- ASSIGNED TASK
Write out the data below exactly as given, without any of its pictures.

── DATASET EXTRACT ──

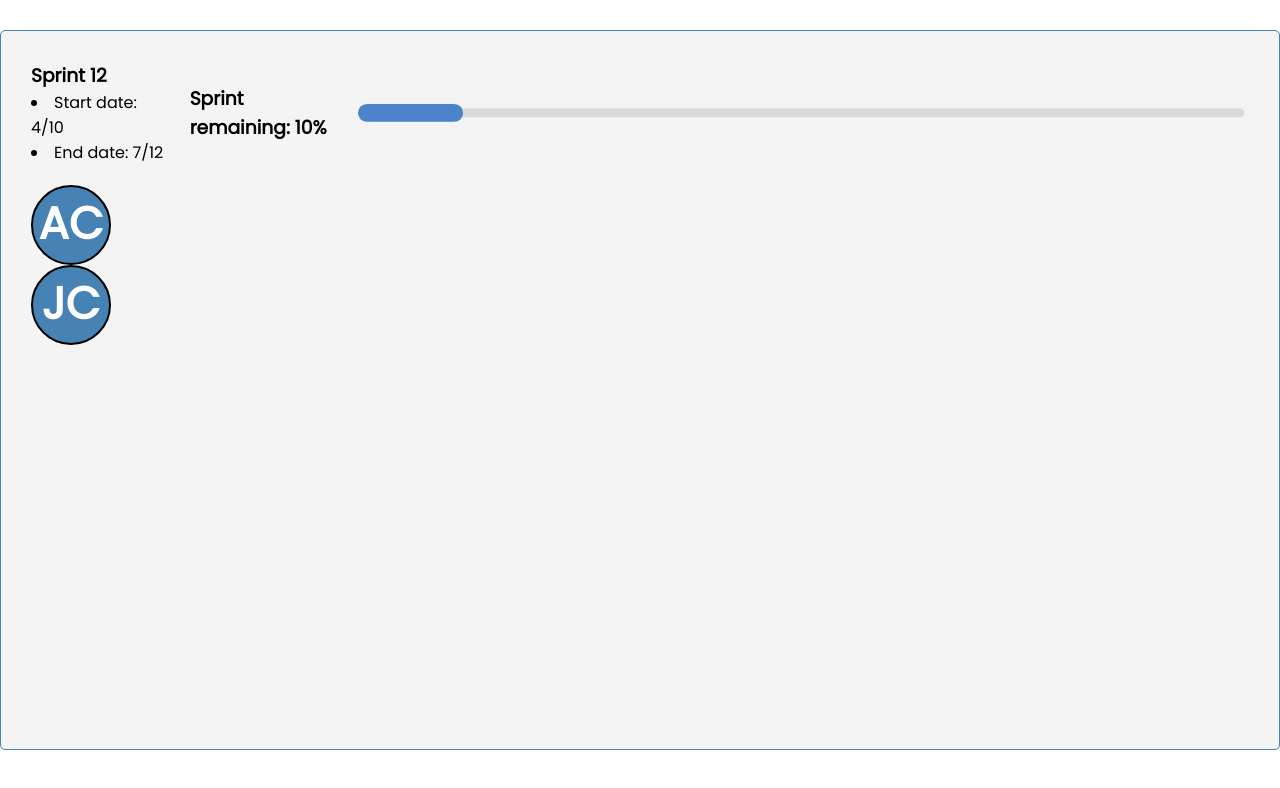
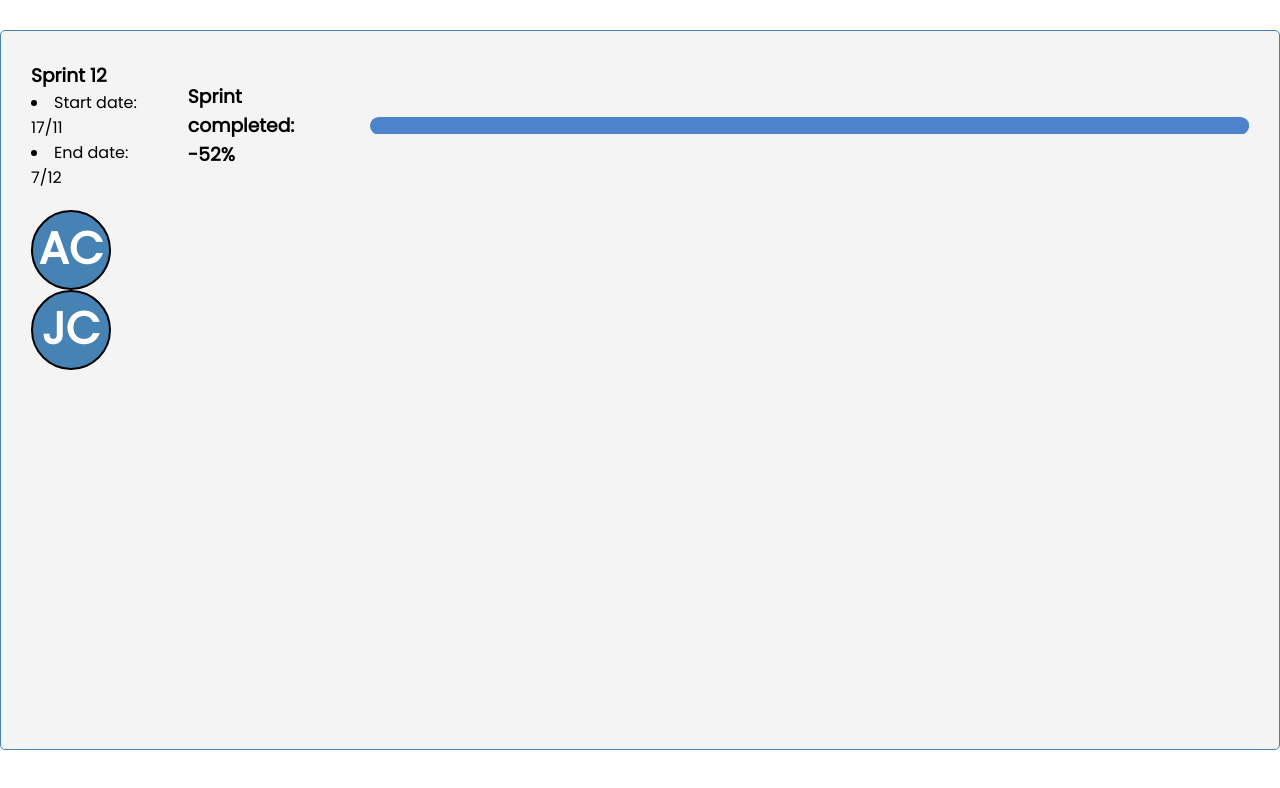
Before and after one commit to albertocaparros/dailys-board, a React (Create React App) app: page / in a window 1280 px wide. Shown: the top 788 px of the page. Built offline with nearby package versions, Linux system fonts and the light colour scheme.

Commit message:
Fixing timeline calculation

```diff
--- a/src/App.js
+++ b/src/App.js
@@ -5,8 +5,8 @@ function App() {
   return (
     <div className='container'>
       <Timeline
-        start={new Date(2021, 16, 10)}
-        end={new Date(2021, 7, 12)}
+        start={new Date(2021, 10, 17, 0, 0, 0, 0)}
+        end={new Date(2021, 11, 7, 0, 0, 0, 0)}
         sprint={12}
       />
       <Member name='Alberto' surname='Caparros' color='steelblue' />
--- a/src/components/Timeline.js
+++ b/src/components/Timeline.js
@@ -1,21 +1,24 @@
 import { Line } from 'rc-progress';
 
 const Timeline = ({ start, end, sprint }) => {
+  var today = new Date();
+  const percentage = Math.round(((today - start) / (end - start)) * 100);
+
   return (
     <div className='timeline'>
       <div>
         <h3>Sprint {sprint}</h3>
         <li>
-          Start date: {start.getMonth()}/{start.getDate()}
+          Start date: {start.getDate()}/{start.getMonth() + 1}
         </li>
         <li>
-          End date: {end.getMonth()}/{end.getDate()}
+          End date: {end.getDate()}/{end.getMonth() + 1}
         </li>
       </div>
-      <h3>Sprint remaining: 10%</h3>
+      <h3>Sprint completed: {percentage}%</h3>
       <Line
         className='percentage'
-        percent='10'
+        percent={percentage}
         strokeWidth='2'
         strokeColor='#4C83CA'
       />
```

───

- SOLUTION FOR THIS TASK
Before and after one commit to albertocaparros/dailys-board, a React (Create React App) app: page / in a window 1280 px wide. Shown: the top 788 px of the page. Built offline with nearby package versions, Linux system fonts and the light colour scheme.

Commit message:
Fixing timeline calculation

```diff
--- a/src/App.js
+++ b/src/App.js
@@ -5,8 +5,8 @@ function App() {
   return (
     <div className='container'>
       <Timeline
-        start={new Date(2021, 16, 10)}
-        end={new Date(2021, 7, 12)}
+        start={new Date(2021, 10, 17, 0, 0, 0, 0)}
+        end={new Date(2021, 11, 7, 0, 0, 0, 0)}
         sprint={12}
       />
       <Member name='Alberto' surname='Caparros' color='steelblue' />
--- a/src/components/Timeline.js
+++ b/src/components/Timeline.js
@@ -1,21 +1,24 @@
 import { Line } from 'rc-progress';
 
 const Timeline = ({ start, end, sprint }) => {
+  var today = new Date();
+  const percentage = Math.round(((today - start) / (end - start)) * 100);
+
   return (
     <div className='timeline'>
       <div>
         <h3>Sprint {sprint}</h3>
         <li>
-          Start date: {start.getMonth()}/{start.getDate()}
+          Start date: {start.getDate()}/{start.getMonth() + 1}
         </li>
         <li>
-          End date: {end.getMonth()}/{end.getDate()}
+          End date: {end.getDate()}/{end.getMonth() + 1}
         </li>
       </div>
-      <h3>Sprint remaining: 10%</h3>
+      <h3>Sprint completed: {percentage}%</h3>
       <Line
         className='percentage'
-        percent='10'
+        percent={percentage}
         strokeWidth='2'
         strokeColor='#4C83CA'
       />
```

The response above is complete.